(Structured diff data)
━━━━━━━━

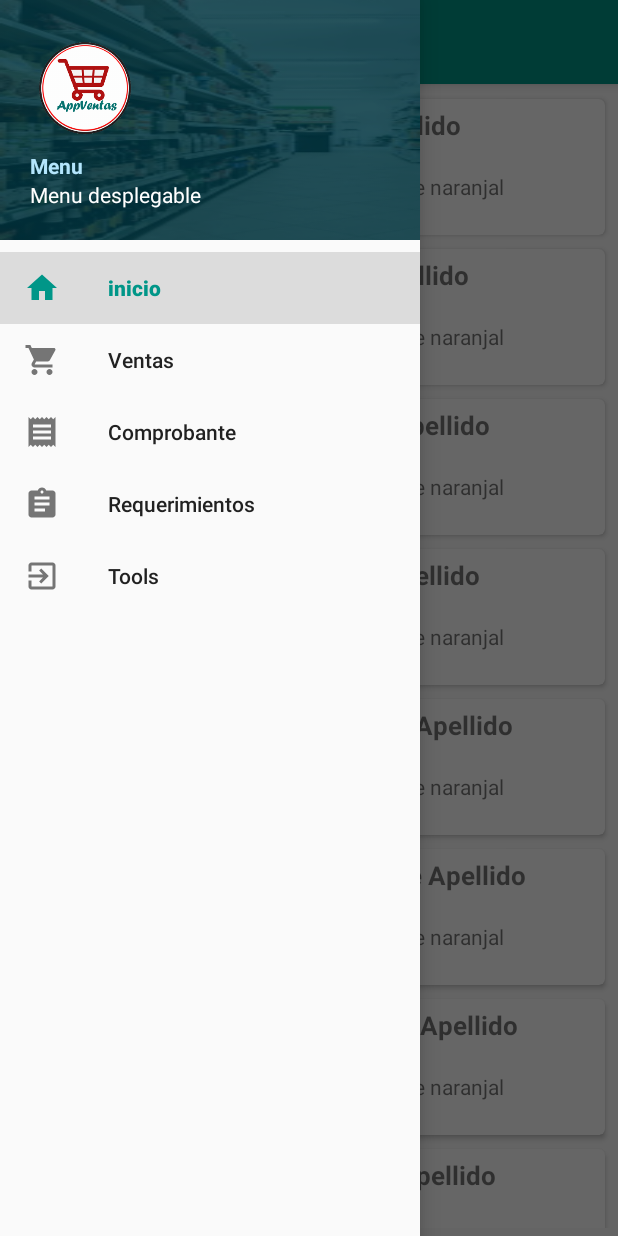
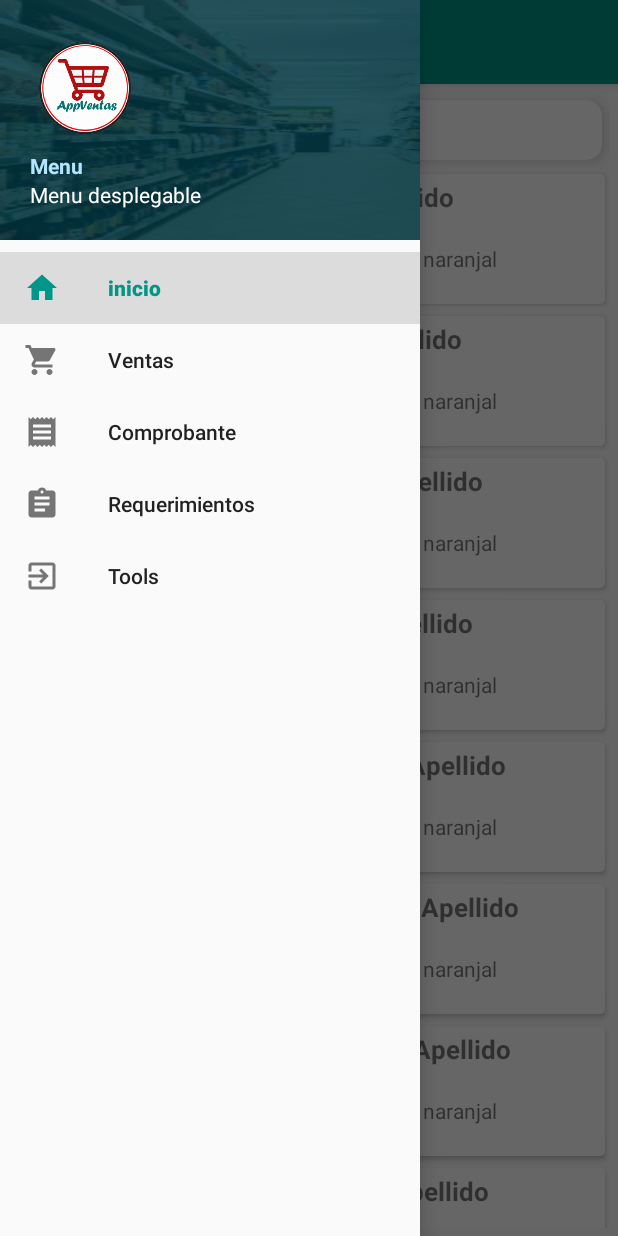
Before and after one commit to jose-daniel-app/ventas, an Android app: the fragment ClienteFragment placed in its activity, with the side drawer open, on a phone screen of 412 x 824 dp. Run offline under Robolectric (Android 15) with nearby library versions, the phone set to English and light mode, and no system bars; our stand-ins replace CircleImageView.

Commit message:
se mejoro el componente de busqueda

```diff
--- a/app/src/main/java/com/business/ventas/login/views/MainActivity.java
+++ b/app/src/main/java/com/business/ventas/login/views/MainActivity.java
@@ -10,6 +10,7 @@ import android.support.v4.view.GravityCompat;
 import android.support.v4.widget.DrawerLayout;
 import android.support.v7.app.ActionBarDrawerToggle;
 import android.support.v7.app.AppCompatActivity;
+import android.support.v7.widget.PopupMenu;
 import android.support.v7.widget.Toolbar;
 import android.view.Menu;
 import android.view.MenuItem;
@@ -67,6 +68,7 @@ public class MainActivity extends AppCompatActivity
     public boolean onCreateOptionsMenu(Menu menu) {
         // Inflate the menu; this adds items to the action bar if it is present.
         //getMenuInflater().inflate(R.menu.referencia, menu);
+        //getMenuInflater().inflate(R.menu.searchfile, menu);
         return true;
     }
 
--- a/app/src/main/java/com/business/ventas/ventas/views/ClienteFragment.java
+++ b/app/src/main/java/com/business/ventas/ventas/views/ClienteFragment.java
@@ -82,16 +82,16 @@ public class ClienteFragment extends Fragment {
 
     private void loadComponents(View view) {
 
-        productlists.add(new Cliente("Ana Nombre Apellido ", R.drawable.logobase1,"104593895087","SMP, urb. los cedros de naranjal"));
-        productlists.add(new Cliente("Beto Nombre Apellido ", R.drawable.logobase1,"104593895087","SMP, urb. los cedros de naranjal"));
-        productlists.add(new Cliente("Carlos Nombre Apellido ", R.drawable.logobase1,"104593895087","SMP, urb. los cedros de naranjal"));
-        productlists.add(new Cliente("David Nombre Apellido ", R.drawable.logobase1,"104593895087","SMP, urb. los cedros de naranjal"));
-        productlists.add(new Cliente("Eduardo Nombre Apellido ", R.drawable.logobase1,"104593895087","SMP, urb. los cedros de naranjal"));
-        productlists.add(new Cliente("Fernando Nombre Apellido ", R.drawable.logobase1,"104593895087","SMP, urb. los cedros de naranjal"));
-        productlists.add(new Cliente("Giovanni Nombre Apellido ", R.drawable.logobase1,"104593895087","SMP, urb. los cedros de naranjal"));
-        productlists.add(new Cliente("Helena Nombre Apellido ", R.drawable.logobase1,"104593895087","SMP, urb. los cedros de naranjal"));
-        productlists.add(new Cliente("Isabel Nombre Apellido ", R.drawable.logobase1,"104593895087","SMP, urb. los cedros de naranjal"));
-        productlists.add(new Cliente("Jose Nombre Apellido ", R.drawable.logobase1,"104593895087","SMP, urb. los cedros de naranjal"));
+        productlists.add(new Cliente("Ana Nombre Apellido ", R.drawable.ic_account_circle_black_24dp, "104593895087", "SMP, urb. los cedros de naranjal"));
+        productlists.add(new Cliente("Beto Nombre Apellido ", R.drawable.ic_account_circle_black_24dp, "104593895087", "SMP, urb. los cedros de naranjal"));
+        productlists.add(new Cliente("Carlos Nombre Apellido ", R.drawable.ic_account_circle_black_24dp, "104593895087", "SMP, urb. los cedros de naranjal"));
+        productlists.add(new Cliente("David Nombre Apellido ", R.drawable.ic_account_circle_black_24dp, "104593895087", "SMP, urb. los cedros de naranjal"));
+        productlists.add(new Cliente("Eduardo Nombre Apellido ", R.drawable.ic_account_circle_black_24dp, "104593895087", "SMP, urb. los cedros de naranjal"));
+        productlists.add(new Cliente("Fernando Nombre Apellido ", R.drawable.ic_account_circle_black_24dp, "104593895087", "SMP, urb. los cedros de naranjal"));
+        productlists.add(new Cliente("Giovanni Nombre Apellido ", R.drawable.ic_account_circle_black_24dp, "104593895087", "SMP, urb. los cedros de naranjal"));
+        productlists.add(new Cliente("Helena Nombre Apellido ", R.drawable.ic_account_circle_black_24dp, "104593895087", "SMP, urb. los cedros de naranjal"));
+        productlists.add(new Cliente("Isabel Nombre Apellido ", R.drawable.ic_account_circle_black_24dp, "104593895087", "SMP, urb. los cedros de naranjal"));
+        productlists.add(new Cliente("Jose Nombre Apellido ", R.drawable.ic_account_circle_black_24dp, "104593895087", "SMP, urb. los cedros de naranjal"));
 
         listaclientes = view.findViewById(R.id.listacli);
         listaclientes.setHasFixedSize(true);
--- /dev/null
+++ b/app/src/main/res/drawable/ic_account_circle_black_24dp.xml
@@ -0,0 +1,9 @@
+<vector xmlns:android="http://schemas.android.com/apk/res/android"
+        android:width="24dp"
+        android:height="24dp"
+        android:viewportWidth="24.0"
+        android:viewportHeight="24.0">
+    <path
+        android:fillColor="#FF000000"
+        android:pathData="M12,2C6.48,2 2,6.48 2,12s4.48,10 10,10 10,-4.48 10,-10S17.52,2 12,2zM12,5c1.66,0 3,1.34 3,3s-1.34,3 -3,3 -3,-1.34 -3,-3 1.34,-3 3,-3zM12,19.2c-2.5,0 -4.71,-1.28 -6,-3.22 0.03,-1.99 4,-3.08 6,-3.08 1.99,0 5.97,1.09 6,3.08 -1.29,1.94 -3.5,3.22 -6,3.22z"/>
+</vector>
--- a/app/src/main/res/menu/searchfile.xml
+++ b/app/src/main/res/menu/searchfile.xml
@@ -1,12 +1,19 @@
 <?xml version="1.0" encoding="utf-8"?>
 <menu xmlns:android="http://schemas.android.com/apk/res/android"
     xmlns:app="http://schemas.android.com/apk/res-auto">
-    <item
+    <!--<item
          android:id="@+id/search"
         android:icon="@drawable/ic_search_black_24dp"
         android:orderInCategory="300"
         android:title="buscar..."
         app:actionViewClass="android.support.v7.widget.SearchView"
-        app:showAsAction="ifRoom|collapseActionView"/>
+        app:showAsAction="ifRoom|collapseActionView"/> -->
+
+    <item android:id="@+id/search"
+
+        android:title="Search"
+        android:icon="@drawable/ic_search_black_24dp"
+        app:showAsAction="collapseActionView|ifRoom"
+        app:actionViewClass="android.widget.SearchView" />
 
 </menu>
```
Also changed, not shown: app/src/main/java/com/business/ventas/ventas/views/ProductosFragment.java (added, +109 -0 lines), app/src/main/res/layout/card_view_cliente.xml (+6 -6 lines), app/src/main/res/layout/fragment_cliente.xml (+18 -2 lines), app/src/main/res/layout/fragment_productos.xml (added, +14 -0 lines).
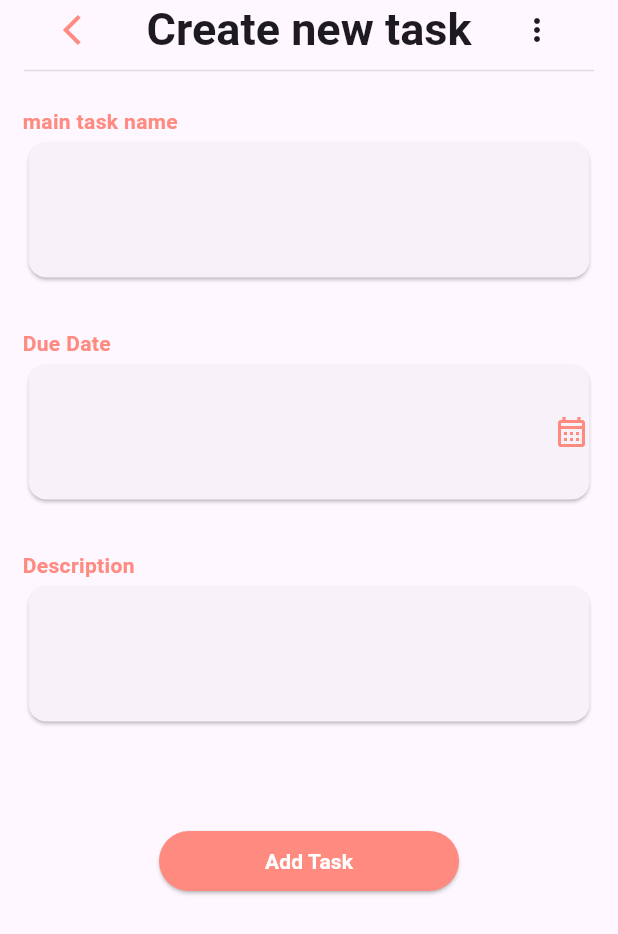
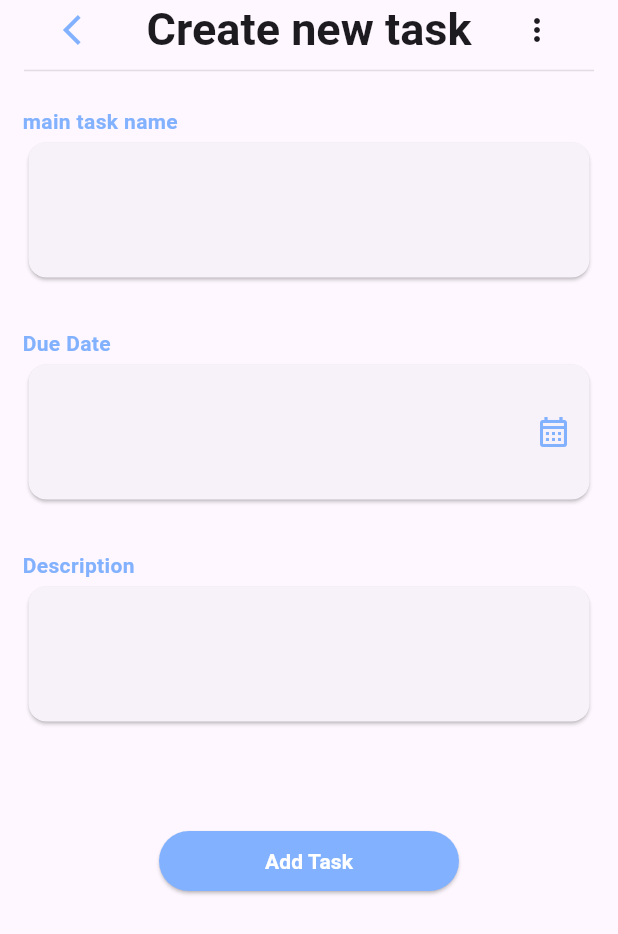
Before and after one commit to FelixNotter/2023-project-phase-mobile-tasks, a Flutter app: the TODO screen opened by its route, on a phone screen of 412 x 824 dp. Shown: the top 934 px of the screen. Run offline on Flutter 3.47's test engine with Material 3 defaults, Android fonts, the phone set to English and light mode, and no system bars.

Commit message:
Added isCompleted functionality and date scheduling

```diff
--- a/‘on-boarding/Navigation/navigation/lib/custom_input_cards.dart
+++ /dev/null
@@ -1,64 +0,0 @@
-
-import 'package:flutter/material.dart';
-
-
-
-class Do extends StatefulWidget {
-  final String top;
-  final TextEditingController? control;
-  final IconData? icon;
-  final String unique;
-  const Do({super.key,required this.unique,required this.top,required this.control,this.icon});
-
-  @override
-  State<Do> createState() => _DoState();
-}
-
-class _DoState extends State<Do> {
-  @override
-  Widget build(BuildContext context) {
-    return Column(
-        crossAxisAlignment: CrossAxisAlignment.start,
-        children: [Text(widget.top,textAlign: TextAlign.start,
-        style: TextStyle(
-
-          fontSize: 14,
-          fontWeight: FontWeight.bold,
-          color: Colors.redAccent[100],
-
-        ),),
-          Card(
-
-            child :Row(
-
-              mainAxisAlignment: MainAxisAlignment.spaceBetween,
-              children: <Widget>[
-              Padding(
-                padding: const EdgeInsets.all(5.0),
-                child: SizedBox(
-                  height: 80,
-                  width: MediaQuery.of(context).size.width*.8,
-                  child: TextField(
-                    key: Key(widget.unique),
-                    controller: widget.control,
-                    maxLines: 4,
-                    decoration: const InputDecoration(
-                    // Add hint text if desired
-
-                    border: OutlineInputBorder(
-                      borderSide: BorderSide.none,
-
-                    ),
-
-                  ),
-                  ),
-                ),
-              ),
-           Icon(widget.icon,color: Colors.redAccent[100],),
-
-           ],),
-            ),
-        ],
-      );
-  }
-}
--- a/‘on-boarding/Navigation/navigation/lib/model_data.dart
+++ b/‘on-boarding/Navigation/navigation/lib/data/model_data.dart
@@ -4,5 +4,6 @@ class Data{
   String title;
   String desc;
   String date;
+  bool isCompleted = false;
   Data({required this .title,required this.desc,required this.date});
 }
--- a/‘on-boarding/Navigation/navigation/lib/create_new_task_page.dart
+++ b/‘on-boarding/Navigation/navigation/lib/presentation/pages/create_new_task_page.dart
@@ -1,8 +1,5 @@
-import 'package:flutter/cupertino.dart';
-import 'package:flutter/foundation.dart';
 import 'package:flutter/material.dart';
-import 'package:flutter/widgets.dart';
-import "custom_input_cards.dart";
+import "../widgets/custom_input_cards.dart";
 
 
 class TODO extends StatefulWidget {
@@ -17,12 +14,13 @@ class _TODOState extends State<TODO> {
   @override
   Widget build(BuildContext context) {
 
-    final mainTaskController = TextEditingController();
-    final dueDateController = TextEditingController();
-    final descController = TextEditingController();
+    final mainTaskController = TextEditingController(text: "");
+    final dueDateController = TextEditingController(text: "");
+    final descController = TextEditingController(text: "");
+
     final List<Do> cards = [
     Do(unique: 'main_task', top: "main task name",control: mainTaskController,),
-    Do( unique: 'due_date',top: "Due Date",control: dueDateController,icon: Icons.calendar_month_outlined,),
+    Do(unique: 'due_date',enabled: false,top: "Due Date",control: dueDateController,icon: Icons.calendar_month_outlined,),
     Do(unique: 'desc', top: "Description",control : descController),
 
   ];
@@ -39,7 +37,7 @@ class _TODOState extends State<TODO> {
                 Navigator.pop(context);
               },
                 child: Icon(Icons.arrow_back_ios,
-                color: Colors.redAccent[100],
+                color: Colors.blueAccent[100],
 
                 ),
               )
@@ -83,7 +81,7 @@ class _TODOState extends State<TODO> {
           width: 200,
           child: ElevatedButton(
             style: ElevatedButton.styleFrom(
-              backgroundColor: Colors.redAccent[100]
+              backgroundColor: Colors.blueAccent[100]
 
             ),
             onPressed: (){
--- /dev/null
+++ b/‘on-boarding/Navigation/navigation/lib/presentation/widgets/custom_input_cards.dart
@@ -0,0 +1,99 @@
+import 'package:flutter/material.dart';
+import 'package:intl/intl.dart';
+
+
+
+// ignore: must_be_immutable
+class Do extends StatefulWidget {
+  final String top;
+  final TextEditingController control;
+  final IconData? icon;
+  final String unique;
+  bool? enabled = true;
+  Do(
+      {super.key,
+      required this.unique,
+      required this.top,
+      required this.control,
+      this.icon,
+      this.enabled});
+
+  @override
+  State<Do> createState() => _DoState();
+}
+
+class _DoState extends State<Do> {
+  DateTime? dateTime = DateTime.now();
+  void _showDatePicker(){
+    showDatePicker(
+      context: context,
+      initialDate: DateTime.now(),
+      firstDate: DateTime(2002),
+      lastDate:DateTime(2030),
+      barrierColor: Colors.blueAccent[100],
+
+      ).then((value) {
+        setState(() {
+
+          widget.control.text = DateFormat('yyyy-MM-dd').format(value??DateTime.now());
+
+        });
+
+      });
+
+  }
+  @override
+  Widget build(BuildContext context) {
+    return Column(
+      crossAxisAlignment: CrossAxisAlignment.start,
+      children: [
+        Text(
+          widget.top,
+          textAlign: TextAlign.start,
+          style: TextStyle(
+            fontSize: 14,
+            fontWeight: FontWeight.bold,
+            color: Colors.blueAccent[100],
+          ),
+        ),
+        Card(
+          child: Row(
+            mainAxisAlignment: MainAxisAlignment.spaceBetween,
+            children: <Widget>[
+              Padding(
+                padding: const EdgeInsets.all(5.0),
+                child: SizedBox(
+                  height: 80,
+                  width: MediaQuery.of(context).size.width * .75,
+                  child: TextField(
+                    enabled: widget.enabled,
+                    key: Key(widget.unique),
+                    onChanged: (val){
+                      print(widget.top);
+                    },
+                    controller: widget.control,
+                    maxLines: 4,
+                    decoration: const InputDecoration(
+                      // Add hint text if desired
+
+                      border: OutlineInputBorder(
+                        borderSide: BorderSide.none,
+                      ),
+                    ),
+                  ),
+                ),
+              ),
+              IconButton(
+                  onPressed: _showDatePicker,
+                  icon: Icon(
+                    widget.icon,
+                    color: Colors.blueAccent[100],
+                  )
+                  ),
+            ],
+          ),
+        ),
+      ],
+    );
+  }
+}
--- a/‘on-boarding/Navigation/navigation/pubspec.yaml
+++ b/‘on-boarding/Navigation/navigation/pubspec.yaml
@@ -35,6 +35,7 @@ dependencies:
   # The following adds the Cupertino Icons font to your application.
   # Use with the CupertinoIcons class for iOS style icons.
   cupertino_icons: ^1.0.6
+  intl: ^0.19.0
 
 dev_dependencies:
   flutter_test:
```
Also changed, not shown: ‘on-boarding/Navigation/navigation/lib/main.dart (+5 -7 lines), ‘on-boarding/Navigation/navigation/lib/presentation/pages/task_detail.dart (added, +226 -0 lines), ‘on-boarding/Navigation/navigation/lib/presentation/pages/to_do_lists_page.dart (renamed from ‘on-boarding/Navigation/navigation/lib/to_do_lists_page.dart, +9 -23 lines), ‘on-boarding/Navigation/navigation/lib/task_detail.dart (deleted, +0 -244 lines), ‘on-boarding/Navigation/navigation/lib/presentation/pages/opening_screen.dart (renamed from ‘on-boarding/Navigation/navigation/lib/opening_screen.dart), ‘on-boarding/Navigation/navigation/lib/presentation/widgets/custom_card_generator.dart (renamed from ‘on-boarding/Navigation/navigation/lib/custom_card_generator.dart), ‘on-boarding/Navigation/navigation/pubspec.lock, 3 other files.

━━━━━━━━

### Brief
A single number is the expected answer: how many lines of the records above contain the word "children".

### Written response
4